Revisiting the modern
In 2006, Bourriaud left Palais de Tokyo. First, he went to Venice as a teacher of visual arts. Then, he went to London to be the Gulbenkian Curator of Contemporary Art at Tate Britain. Here, he curated the fourth Tate Triennial under the title Altermodern (2009), and he changed the process and the format of the exhibition.
‘I implemented a snowball process. Four Saturdays in a row we did a set of lectures, performances, presentation of art work, and screenings that were all devoted to one aspect of the future show. The feedback and the discussions we had, they helped me to conceive the show. Some of the artists who were invited to an event were not invited to the final show. For me, it was a whole thing. It was an exhibition process in five parts. The last one being the final exhibition.’
London was the ‘hidden object’ of the exhibition. Normally, the exhibition would be with British artists, but Bourriaud refused to do a purely British exhibition. Rather, he divided the artists into three parts: UK born, residents, and passers-by.
‘For me, the passers-by were the most important. Even if he or she stays one day in London, why not include him or her in a show about London?’
‘The title for the exhibition was Altermodern, how did that term come about?’
‘Certainly through my detestation of the prefix ‘post-’; it is pure laziness not to qualify our times. This cowardice in refusing to put a name on our experience is a scandal for thought.

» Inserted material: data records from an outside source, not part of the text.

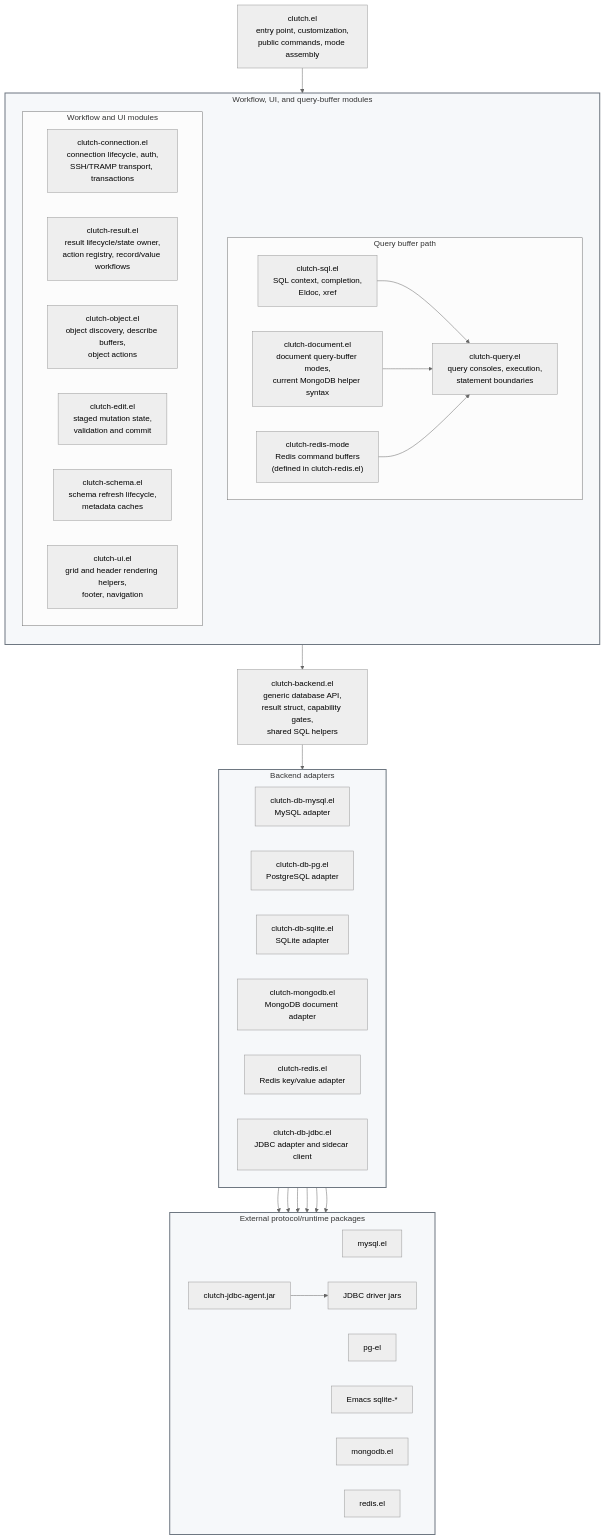
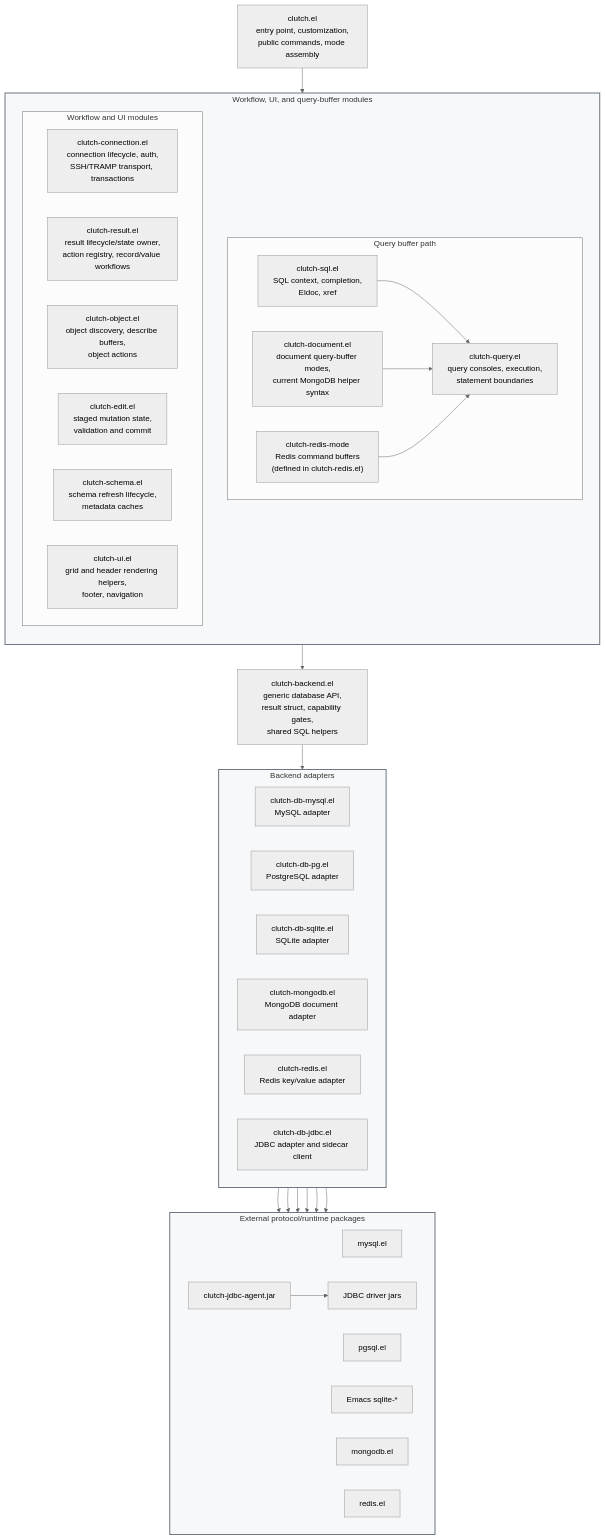
Before and after one commit to LuciusChen/clutch: the first of 6 diagrams in docs/architecture.md, drawn with Mermaid (neutral theme). The commit also changed 16 other files, not shown here.

````diff
--- a/docs/architecture.md
+++ b/docs/architecture.md
@@ -7,68 +7,68 @@
 ```mermaid
 flowchart TB
   Entry["clutch.el<br/>entry point, customization,<br/>public commands, mode assembly"]
 
   subgraph Workflow["Workflow, UI, and query-buffer modules"]
     direction TB
     subgraph QueryPath["Query buffer path"]
       direction LR
       SQL["clutch-sql.el<br/>SQL context, completion,<br/>Eldoc, xref"]
       Document["clutch-document.el<br/>document query-buffer modes,<br/>current MongoDB helper syntax"]
       RedisQuery["clutch-redis-mode<br/>Redis command buffers<br/>(defined in clutch-redis.el)"]
       Query["clutch-query.el<br/>query consoles, execution,<br/>statement boundaries"]
     end
 
     subgraph WorkflowModules["Workflow and UI modules"]
       direction LR
       Conn["clutch-connection.el<br/>connection lifecycle, auth,<br/>SSH/TRAMP transport, transactions"]
       Result["clutch-result.el<br/>result lifecycle/state owner,<br/>action registry, record/value workflows"]
       Object["clutch-object.el<br/>object discovery, describe buffers,<br/>object actions"]
       Edit["clutch-edit.el<br/>staged mutation state,<br/>validation and commit"]
       Schema["clutch-schema.el<br/>schema refresh lifecycle,<br/>metadata caches"]
       UI["clutch-ui.el<br/>grid and header rendering helpers,<br/>footer, navigation"]
     end
   end
 
   Facade["clutch-backend.el<br/>generic database API,<br/>result struct, capability gates,<br/>shared SQL helpers"]
 
   subgraph Adapters["Backend adapters"]
     direction LR
     MySQL["clutch-db-mysql.el<br/>MySQL adapter"]
     PG["clutch-db-pg.el<br/>PostgreSQL adapter"]
     SQLite["clutch-db-sqlite.el<br/>SQLite adapter"]
     Mongo["clutch-mongodb.el<br/>MongoDB document adapter"]
     Redis["clutch-redis.el<br/>Redis key/value adapter"]
     JDBC["clutch-db-jdbc.el<br/>JDBC adapter and sidecar client"]
   end
 
   subgraph External["External protocol/runtime packages"]
     direction LR
     MySQLExt["mysql.el"]
-    PGExt["pg-el"]
+    PGExt["pgsql.el"]
     SQLiteExt["Emacs sqlite-*"]
     MongoExt["mongodb.el"]
     RedisExt["redis.el"]
     Agent["clutch-jdbc-agent.jar"]
     Drivers["JDBC driver jars"]
   end
 
   style Workflow fill:#f6f8fa,stroke:#6e7781,stroke-width:2px
   style Adapters fill:#f6f8fa,stroke:#6e7781,stroke-width:2px
   style External fill:#f6f8fa,stroke:#6e7781,stroke-width:2px
 
   Entry --> Workflow
   Workflow --> Facade
   Facade --> Adapters
 
   SQL --> Query
   Document --> Query
   RedisQuery --> Query
 
   MySQL --> MySQLExt
   PG --> PGExt
   SQLite --> SQLiteExt
   Mongo --> MongoExt
   Redis --> RedisExt
   JDBC --> Agent
   Agent --> Drivers
 ```
````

So, I decided to be quite bold and start something – knowing perfectly well that everyone would say that it wasn’t the right word. At least it opened up a space. And soon we’re going to see that it will be productive. I’m certain of it.’
The exhibition was a reconsideration of what the word ‘modern’ means, which cannot be reduced to Modernism – a very specific occurrence of the term modern in history.
‘The idea was to revisit the modern using a different prefix, which is one I much prefer – this “alter-”, meaning “other”. Alternative.’
The act of translation
He was writing the book The Radicant at the same time. ‘Radicant’, he explains, was the word that started it all.
‘It is the perfect adjective for alter-modern times. Modernism was about radicality; it was about manifestos as a means to starting over and erasing everything that was there from before. You cut down the tree at the root – and that’s what’s called radical. It means ‘belonging to the root’. In any dictionary including the word radical, at least in English, Italian, Spanish, French and German, right after it, you have ‘radicant’, which means growing – it is used about an organism that grows its own roots while advancing. And that metaphor completes the theoretical apparatus that was displayed in Altermodern with a very specific concept that I explored in the book.’
The book offers another metaphor, or model, for avoiding the essentialism of modernism and the multiculturalism of postmodernism – which Bourriaud considers a reintroduction of the essential through the question of ethnic origin – namely the act of translation. He writes: ‘translation always implies adapting the meaning of a proposition, enabling it to pass from one code to another, which implies a mastery of both languages but also implies that neither is self-evident.’
I like what you wrote about translation, but I find it a little hard to understand. Could you elaborate on that? ’
‘Translation is certainly something I would like to look at again. It is a good point and I think you’re right. It’s the most obscure part; it’s more of an intuition that is not fully developed in the book. And I will certainly, as I always do, take something from this book into the next one. Because I always feel it wasn’t clear enough. Maybe the best way to make you understand is to move the camera and shoot from a different angle.’